[Opening DATA UNDER STUDY section]
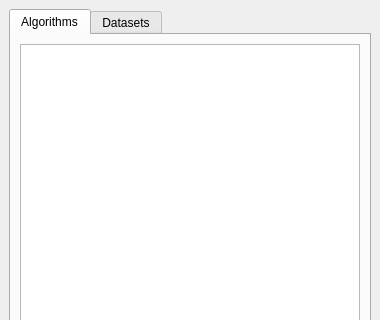
Old version of the form LDMP/gui/WidgetMain.ui in the repository ConservationInternational/trends.earth; both pictures show x 0 to 380 and y 0 to 320 of the 380 by 601 pixel window.
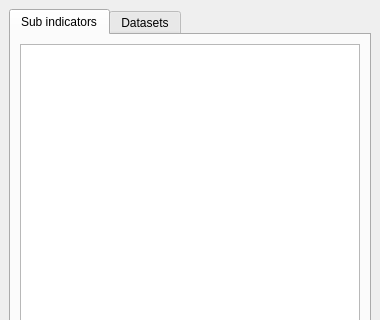
New version of the form. The open tabs and pages were chosen to show the change. Custom widgets are drawn as their Qt base class.

Commit message: renamed algorithms as sub indicators

Diff of the .ui file:
```diff
--- a/LDMP/gui/WidgetMain.ui
+++ b/LDMP/gui/WidgetMain.ui
@@ -22,7 +22,7 @@
       </property>
       <widget class="QWidget" name="tab_algorithms">
        <attribute name="title">
-        <string>Algorithms</string>
+        <string>Sub indicators</string>
        </attribute>
        <layout class="QVBoxLayout" name="verticalLayout_2">
         <item>
```
Left out of the diff: 2 changed lines with no effect on the pictures.
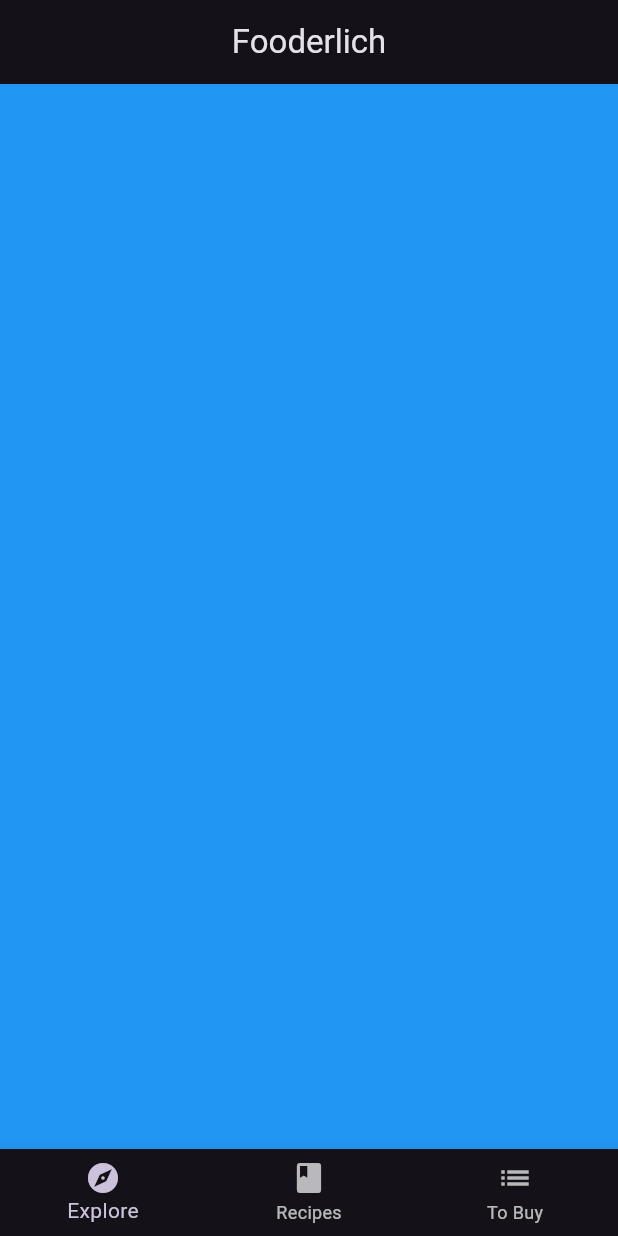
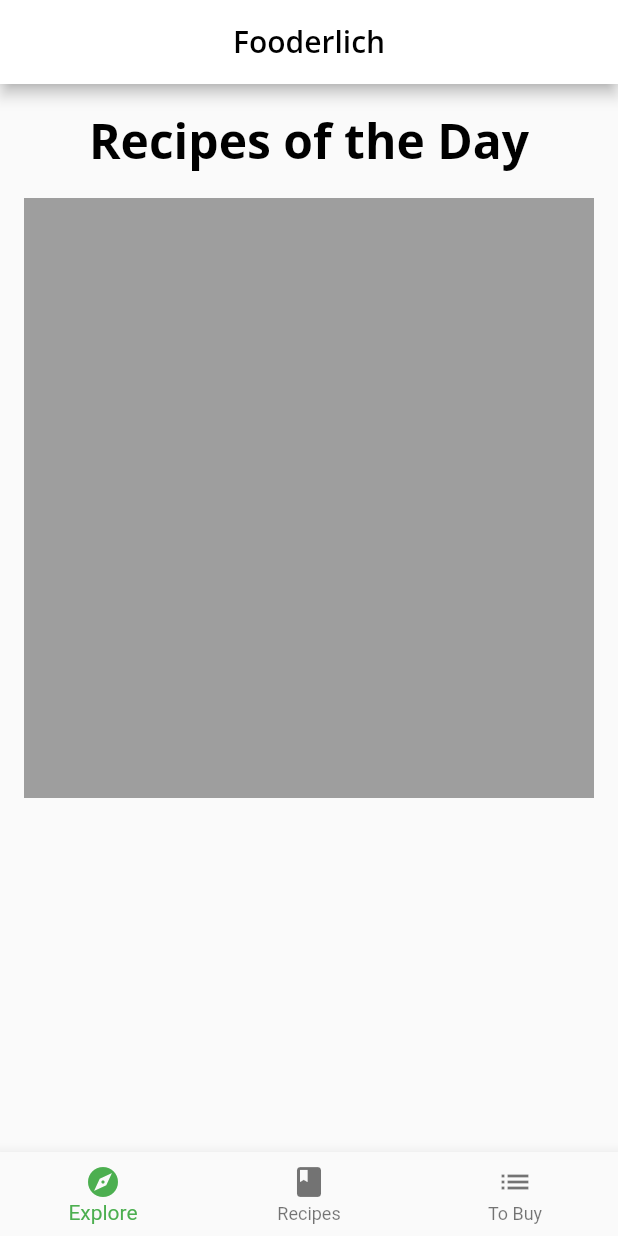
Before and after one commit to GM-Samuelstein/Flutter_Apprentice, a Flutter app: the screen it shows after launch, on a phone screen of 412 x 824 dp. Run offline on Flutter 3.47's test engine with Material 2 defaults, Android fonts, the phone set to English and light mode, and no system bars; our stand-ins replace google_fonts.

Commit message:
Building the Explore Screen

```diff
--- a/fooderlich_v2/lib/components/components.dart
+++ b/fooderlich_v2/lib/components/components.dart
@@ -3,3 +3,4 @@
 export 'card2.dart';
 export 'card3.dart';
 export 'circle_image.dart';
+export 'today_recipe_list_view.dart';
--- /dev/null
+++ b/fooderlich_v2/lib/components/today_recipe_list_view.dart
@@ -0,0 +1,43 @@
+import 'package:flutter/material.dart';
+
+import '../components/components.dart';
+import '../models/models.dart';
+
+class TodayRecipeListView extends StatelessWidget {
+  const TodayRecipeListView({
+    super.key,
+    required this.recipes,
+  });
+
+  final List<ExploreRecipe> recipes;
+
+  @override
+  Widget build(BuildContext context) {
+    return Padding(
+      padding: const EdgeInsets.only(
+        left: 16,
+        top: 16,
+        right: 16,
+      ),
+      child: Column(
+        crossAxisAlignment: CrossAxisAlignment.start,
+        children: [
+          Center(
+            child: Text(
+              'Recipes of the Day',
+              style: Theme.of(context).textTheme.displayLarge,
+            ),
+          ),
+          const SizedBox(height: 16,),
+          Container(
+            height: 400,
+            // TODO: Add ListView here
+            color: Colors.grey,
+          ),
+        ],
+      ),
+    );
+  }
+
+  // TODO: Add buildcard() widget here
+}
--- a/fooderlich_v2/lib/home.dart
+++ b/fooderlich_v2/lib/home.dart
@@ -1,4 +1,6 @@
 import 'package:flutter/material.dart';
+
+import 'screens/explore_screen.dart';
 
 class Home extends StatefulWidget {
   const Home({super.key});
@@ -11,8 +13,7 @@
   int _selectedIndex = 0;
 
   static List<Widget> pages = <Widget>[
-    // TODO: Replace with ExploreScreen
-    Container(color: Colors.blue),
+    ExploreScreen(),
     // TODO: Replace with RecipeScreen
     Container(color: Colors.green),
     Container(color: Colors.yellow),
@@ -23,6 +24,7 @@
       _selectedIndex = index;
     });
   }
+
   @override
   Widget build(BuildContext context) {
     return Scaffold(
@@ -39,7 +41,7 @@
         selectedItemColor: Theme.of(context).textSelectionTheme.selectionColor,
         currentIndex: _selectedIndex,
         onTap: _onItemTapped,
-        items: const <BottomNavigationBarItem> [
+        items: const <BottomNavigationBarItem>[
           BottomNavigationBarItem(
             icon: Icon(Icons.explore),
             label: 'Explore',
--- a/fooderlich_v2/lib/main.dart
+++ b/fooderlich_v2/lib/main.dart
@@ -1,6 +1,6 @@
 import 'package:flutter/material.dart';
 
-// import 'fooderlich_theme.dart';
+import 'fooderlich_theme.dart';
 import 'home.dart';
 
 void main() {
@@ -13,7 +13,7 @@
   @override
   Widget build(BuildContext context) {
     return MaterialApp(
-      theme: ThemeData.dark(useMaterial3: true),
+      theme: FooderlichTheme.light(),
       title: 'Fooderlich',
       home: const Home(),
       debugShowCheckedModeBanner: false,
--- /dev/null
+++ b/fooderlich_v2/lib/screens/explore_screen.dart
@@ -0,0 +1,28 @@
+import 'package:flutter/material.dart';
+
+import '../components/components.dart';
+import '../models/models.dart';
+import '../api/mock_fooderlich_service.dart';
+
+class ExploreScreen extends StatelessWidget {
+  ExploreScreen({super.key});
+
+  final mockService = MockFooderlichService();
+
+  @override
+  Widget build(BuildContext context) {
+    return FutureBuilder(
+      future: mockService.getExploreData(),
+      builder: (content, AsyncSnapshot<ExploreData> snapshot) {
+        if (snapshot.connectionState == ConnectionState.done) {
+          final recipes = snapshot.data?.todayRecipes ?? [];
+          return TodayRecipeListView(recipes: recipes);
+        } else {
+          return const Center(
+            child: CircularProgressIndicator(),
+          );
+        }
+      },
+    );
+  }
+}
```
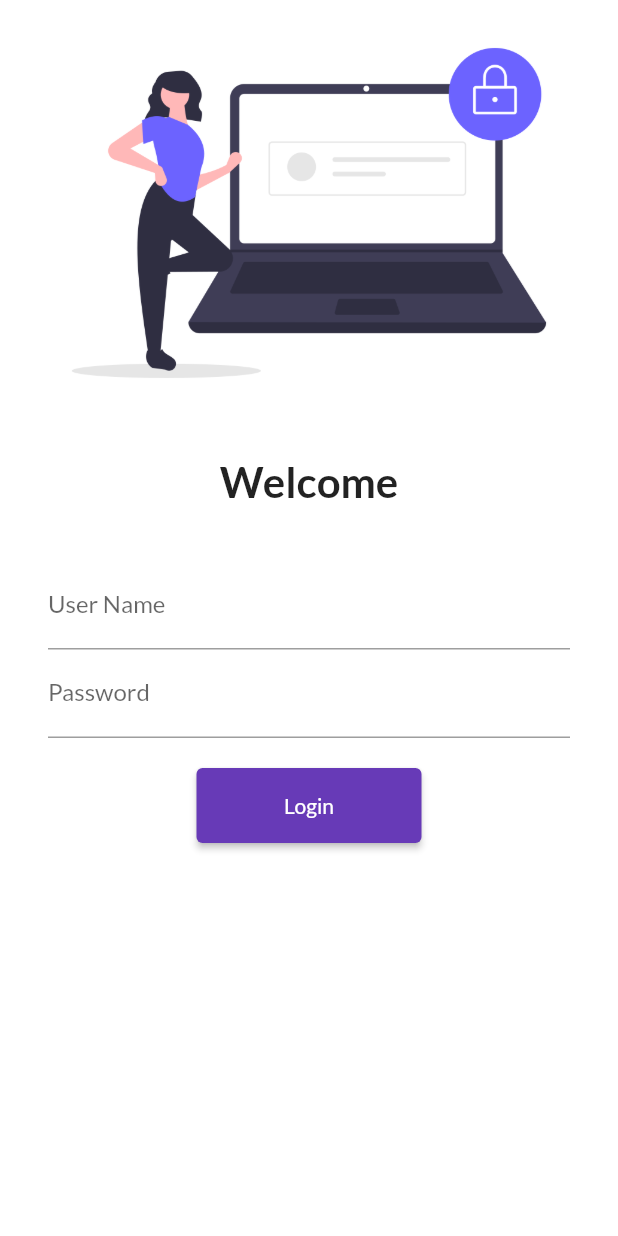
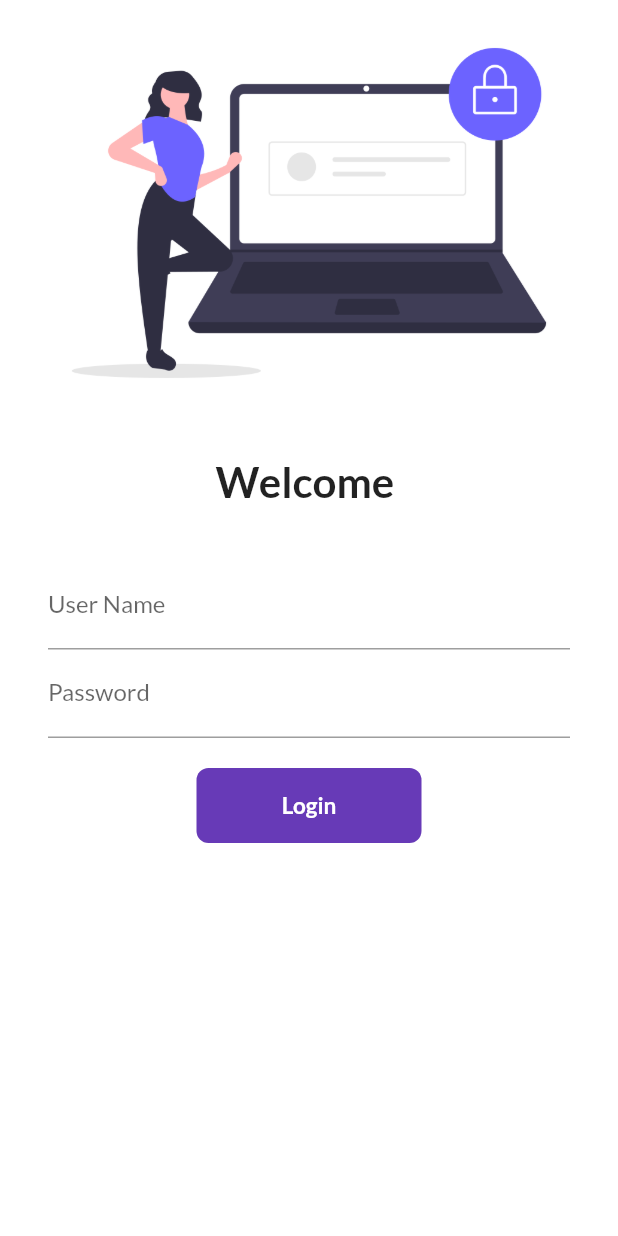
Before and after one commit to shiv9911/30-days-flutter, a Flutter app: the screen it shows after launch, on a phone screen of 412 x 824 dp. Run offline on Flutter 3.47's test engine with Material 2 defaults, Android fonts, the phone set to English and light mode, and no system bars; our stand-ins replace google_fonts.

Commit message:
day6 completed

```diff
--- a/lib/pages/login_page.dart
+++ b/lib/pages/login_page.dart
@@ -1,8 +1,16 @@
 import 'package:flutter/material.dart';
 import 'package:flutter_application_1/utlis/routes.dart';
 
-class LoginPage extends StatelessWidget {
+class LoginPage extends StatefulWidget {
   const LoginPage({super.key});
+
+  @override
+  State<LoginPage> createState() => _LoginPageState();
+}
+
+class _LoginPageState extends State<LoginPage> {
+  String name = "";
+  bool changeButton = false;
 
   @override
   Widget build(BuildContext context) {
@@ -19,7 +27,7 @@ class LoginPage extends StatelessWidget {
                 height: 20.0,
               ),
               Text(
-                "Welcome",
+                "Welcome $name",
                 style: TextStyle(
                   fontSize: 28,
                   fontWeight: FontWeight.bold,
@@ -36,6 +44,10 @@ class LoginPage extends StatelessWidget {
                     TextFormField(
                       decoration: InputDecoration(
                           hintText: "Enter User Name", labelText: "User Name"),
+                      onChanged: (value) {
+                        name = value;
+                        setState(() {});
+                      },
                     ),
                     TextFormField(
                       obscureText: true,
@@ -45,13 +57,43 @@ class LoginPage extends StatelessWidget {
                     SizedBox(
                       height: 20.0,
                     ),
-                    ElevatedButton(
-                      onPressed: () {
+                    InkWell(
+                      onTap: () async {
+                        setState(() {
+                          changeButton = true;
+                        });
+
+                        await Future.delayed(Duration(seconds: 1));
                         Navigator.pushNamed(context, MyRoutes.homeRoute);
                       },
-                      child: Text("Login"),
-                      style: TextButton.styleFrom(minimumSize: Size(150, 50)),
+                      child: AnimatedContainer(
+                        duration: Duration(seconds: 1),
+                        width: changeButton ? 50 : 150,
+                        height: 50,
+                        alignment: Alignment.center,
+                        child: changeButton
+                            ? Icon(
+                                Icons.done,
+                                color: Colors.white,
+                              )
+                            : Text("Login",
+                                style: TextStyle(
+                                    color: Colors.white,
+                                    fontWeight: FontWeight.bold,
+                                    fontSize: 15)),
+                        decoration: BoxDecoration(
+                            color: Colors.deepPurple,
+                            borderRadius:
+                                BorderRadius.circular(changeButton ? 40 : 8)),
+                      ),
                     )
+                    // ElevatedButton(
+                    //   onPressed: () {
+                    //     Navigator.pushNamed(context, MyRoutes.homeRoute);
+                    //   },
+                    //   child: Text("Login"),
+                    //   style: TextButton.styleFrom(minimumSize: Size(150, 50)),
+                    // )
                   ],
                 ),
               )
```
[Closing DATA UNDER STUDY section]
> WHAT THE TASK REQUIRES
Exact repeat, pictures omitted: give every line from the top of the records down to and including the line with "New version of".

> ANSWER TO THE PROBLEM
Old version of the form LDMP/gui/WidgetMain.ui in the repository ConservationInternational/trends.earth; both pictures show x 0 to 380 and y 0 to 320 of the 380 by 601 pixel window.
New version of the form. The open tabs and pages were chosen to show the change. Custom widgets are drawn as their Qt base class.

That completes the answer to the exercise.